Thomas Vinterberg: Yes, I lost everything. I lost purity, I lost my innocence and that’s what happens when you become famous. When you succeed with something the struggle disappears. It’s a very dangerous and uncreative situation in which to be; of course you lose your instincts. I lost the whole recipe of what I am about.

200%: Would it be fair to say that “Submarino” is your return to back-to-basics?

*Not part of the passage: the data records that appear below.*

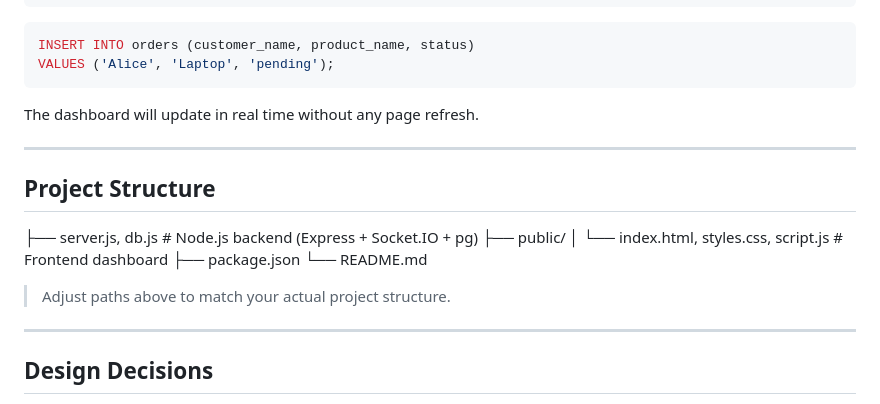
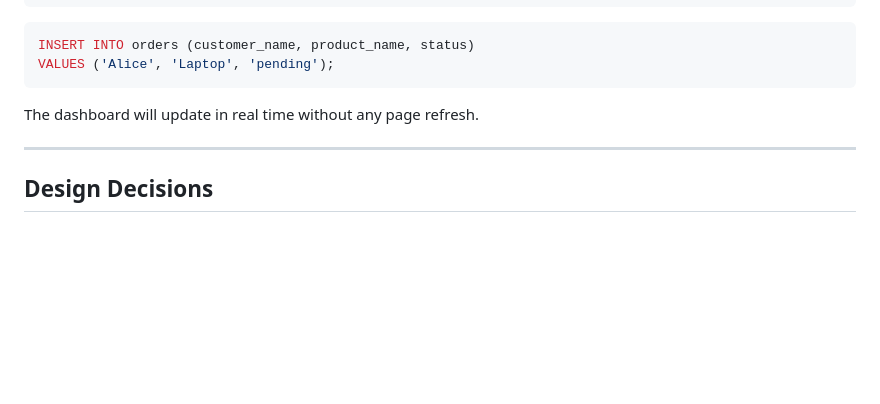
Before and after one commit to tejas-k12/realtime-orders-system, a Markdown page: readme.md, the part around the change. Drawn GitHub-style; blank space fills up the shorter version.

```diff
--- a/readme.md
+++ b/readme.md
@@ -204,17 +204,6 @@ The dashboard will update in real time without any page refresh.
 
 ---
 
-## Project Structure
-├── server.js, db.js          # Node.js backend (Express + Socket.IO + pg)
-├── public/
-│   └── index.html, styles.css, script.js     # Frontend dashboard
-├── package.json
-└── README.md
-
-> Adjust paths above to match your actual project structure.
-
----
-
 ## Design Decisions
 
 **Why PostgreSQL `LISTEN/NOTIFY`?**
```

Thomas Vinterberg: Entirely! I was left in the shadow and from there I could just do my movie and do it as I like, and how I was meant to do it. Making “Submarino”, with actors making their big screen debuts and a young crew, is a kind of physical manifestation of what I wanted: to change my surroundings and my thoughts back to how it was in the beginning. Working with the first time Director of Photography and first time writer was so vibrant, energetic and so devoted and they were so not full of themselves, but full of the project and that, for me, was what I wanted. 

Picture: Per Arnesen